EXERCISE> Reproduce all lines of the listing below in which the word "CONTEXT" occurs.

DATASET EXTRACT>
• • • • •
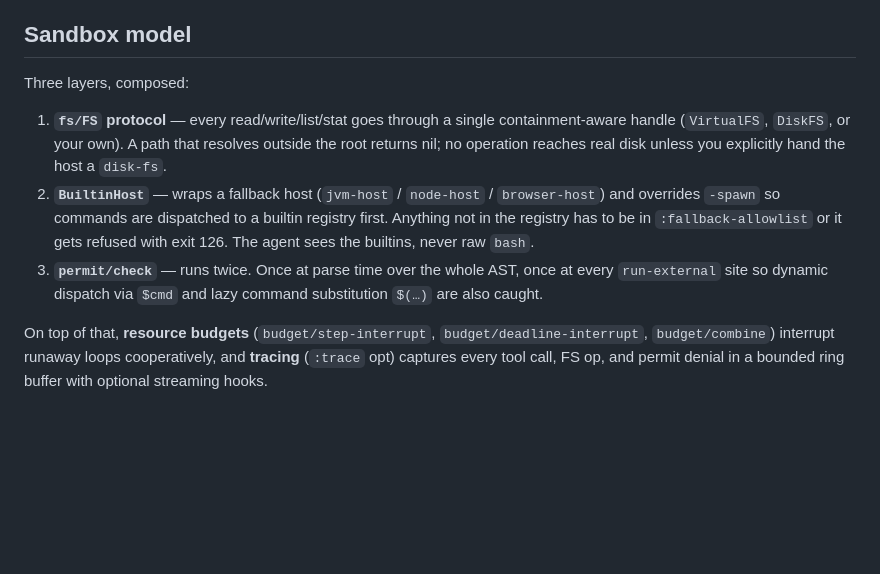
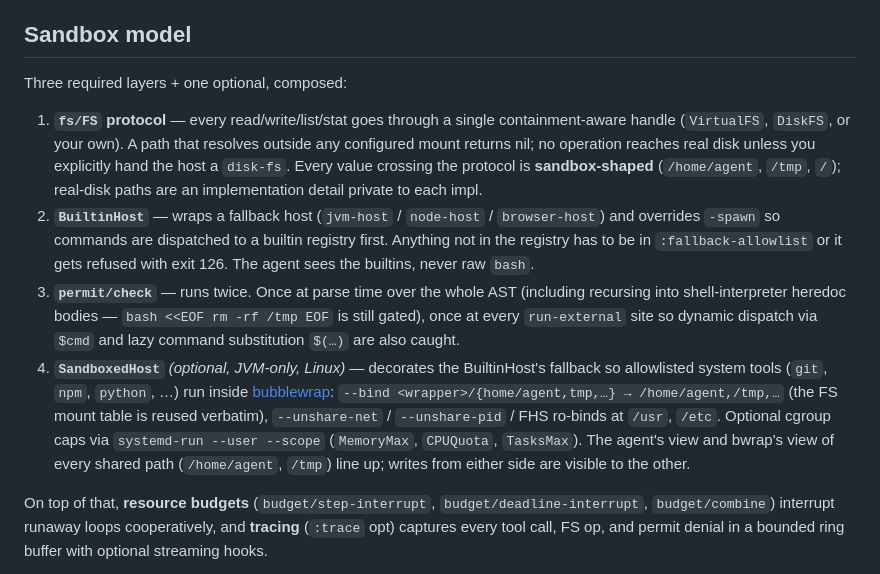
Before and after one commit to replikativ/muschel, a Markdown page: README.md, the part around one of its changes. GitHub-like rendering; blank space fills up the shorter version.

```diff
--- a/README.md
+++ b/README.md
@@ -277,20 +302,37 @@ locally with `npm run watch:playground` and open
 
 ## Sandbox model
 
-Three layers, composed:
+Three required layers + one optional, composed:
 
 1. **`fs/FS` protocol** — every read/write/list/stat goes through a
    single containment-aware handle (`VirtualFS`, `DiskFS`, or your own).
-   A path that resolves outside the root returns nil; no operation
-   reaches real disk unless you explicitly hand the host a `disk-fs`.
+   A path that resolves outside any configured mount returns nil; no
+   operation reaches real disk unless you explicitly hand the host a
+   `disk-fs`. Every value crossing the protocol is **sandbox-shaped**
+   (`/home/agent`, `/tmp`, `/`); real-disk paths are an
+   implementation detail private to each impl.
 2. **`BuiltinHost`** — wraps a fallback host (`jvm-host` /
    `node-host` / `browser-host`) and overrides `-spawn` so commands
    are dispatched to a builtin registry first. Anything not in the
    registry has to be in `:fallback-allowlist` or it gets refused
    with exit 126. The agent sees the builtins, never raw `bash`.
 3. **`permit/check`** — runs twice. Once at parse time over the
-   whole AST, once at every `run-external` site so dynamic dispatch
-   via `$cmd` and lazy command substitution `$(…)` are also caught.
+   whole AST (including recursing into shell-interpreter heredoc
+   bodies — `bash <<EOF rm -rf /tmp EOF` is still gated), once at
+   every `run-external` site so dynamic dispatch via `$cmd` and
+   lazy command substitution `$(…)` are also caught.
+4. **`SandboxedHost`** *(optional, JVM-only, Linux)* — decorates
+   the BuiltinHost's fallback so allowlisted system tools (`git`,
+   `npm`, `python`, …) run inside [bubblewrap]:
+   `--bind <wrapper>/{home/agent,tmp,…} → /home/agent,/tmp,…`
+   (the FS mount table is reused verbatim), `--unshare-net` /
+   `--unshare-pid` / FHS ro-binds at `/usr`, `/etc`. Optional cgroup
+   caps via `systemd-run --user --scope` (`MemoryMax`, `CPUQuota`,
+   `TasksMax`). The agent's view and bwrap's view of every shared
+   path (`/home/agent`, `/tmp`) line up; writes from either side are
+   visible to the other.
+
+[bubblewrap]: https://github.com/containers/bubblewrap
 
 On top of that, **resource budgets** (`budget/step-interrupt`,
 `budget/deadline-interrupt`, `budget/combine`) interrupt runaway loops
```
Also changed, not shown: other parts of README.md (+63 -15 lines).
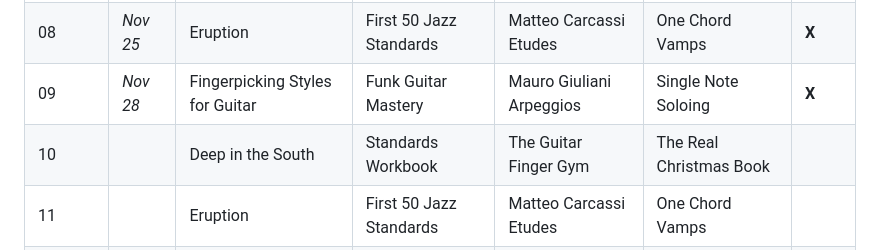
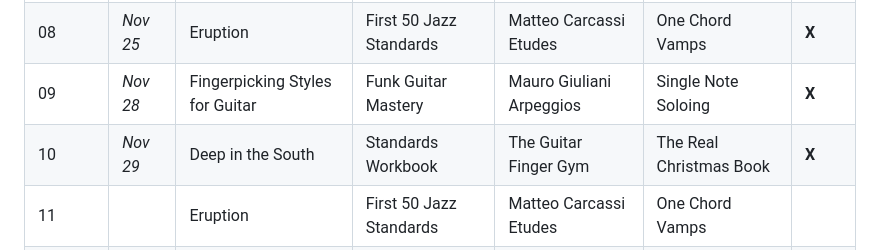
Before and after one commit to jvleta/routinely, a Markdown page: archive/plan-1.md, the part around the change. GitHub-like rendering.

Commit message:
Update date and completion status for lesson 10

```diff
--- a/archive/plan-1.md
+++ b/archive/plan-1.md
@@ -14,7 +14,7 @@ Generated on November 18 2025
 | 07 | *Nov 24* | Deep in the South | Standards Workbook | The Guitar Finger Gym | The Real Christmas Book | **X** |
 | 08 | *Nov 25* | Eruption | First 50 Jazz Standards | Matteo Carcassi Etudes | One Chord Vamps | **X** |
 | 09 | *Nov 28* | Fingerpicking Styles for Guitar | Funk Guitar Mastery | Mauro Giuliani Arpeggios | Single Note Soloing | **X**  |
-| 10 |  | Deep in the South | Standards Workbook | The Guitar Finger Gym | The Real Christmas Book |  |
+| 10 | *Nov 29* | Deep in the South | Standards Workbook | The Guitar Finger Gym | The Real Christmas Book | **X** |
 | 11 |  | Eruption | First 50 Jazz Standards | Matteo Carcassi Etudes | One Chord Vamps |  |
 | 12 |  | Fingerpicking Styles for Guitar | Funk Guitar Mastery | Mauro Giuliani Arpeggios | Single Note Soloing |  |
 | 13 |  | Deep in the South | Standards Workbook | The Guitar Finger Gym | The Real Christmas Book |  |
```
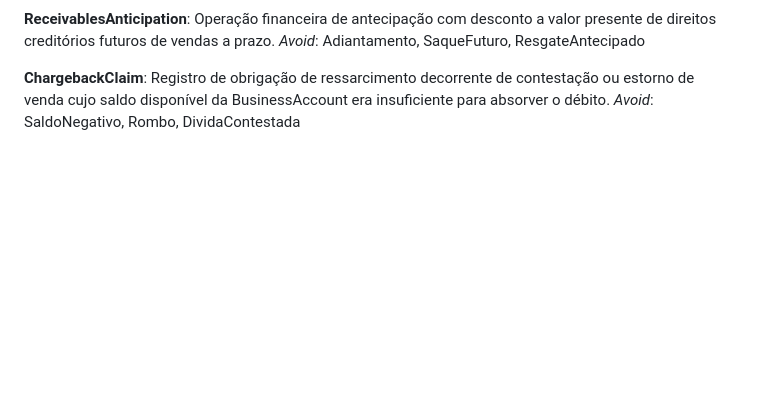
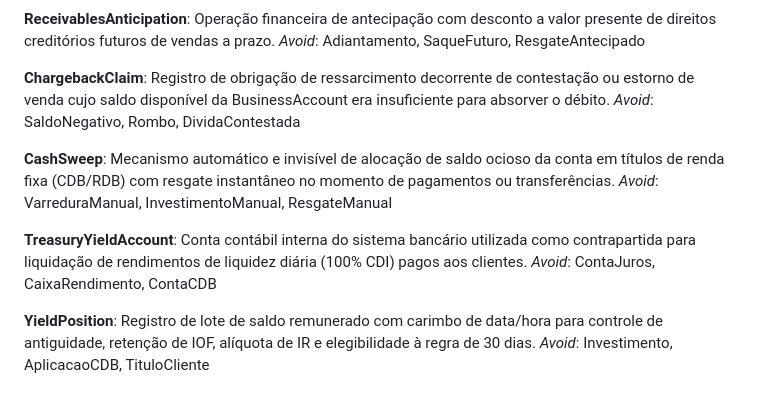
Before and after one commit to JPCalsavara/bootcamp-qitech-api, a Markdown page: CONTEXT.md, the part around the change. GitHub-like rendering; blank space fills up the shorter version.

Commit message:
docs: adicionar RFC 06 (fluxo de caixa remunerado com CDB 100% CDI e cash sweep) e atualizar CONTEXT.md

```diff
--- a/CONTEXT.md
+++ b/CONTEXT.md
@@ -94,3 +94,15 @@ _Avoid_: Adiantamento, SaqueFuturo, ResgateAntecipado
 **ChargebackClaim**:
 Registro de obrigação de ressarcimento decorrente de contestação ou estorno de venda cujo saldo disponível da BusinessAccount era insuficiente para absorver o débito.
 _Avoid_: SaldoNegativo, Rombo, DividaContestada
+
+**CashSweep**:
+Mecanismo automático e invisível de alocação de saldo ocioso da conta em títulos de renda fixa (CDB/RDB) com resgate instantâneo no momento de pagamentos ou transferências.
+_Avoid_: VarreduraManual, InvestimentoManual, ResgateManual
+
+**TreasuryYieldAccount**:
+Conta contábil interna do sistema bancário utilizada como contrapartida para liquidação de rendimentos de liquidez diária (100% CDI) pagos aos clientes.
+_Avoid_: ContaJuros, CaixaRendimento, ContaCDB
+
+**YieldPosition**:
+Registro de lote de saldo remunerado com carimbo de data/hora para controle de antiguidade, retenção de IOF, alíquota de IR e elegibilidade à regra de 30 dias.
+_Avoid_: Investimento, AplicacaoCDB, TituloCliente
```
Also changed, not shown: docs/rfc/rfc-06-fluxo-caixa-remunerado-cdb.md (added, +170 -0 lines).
• • • • •
TASK RESULT>
Before and after one commit to JPCalsavara/bootcamp-qitech-api, a Markdown page: CONTEXT.md, the part around the change. GitHub-like rendering; blank space fills up the shorter version.
docs: adicionar RFC 06 (fluxo de caixa remunerado com CDB 100% CDI e cash sweep) e atualizar CONTEXT.md
--- a/CONTEXT.md
+++ b/CONTEXT.md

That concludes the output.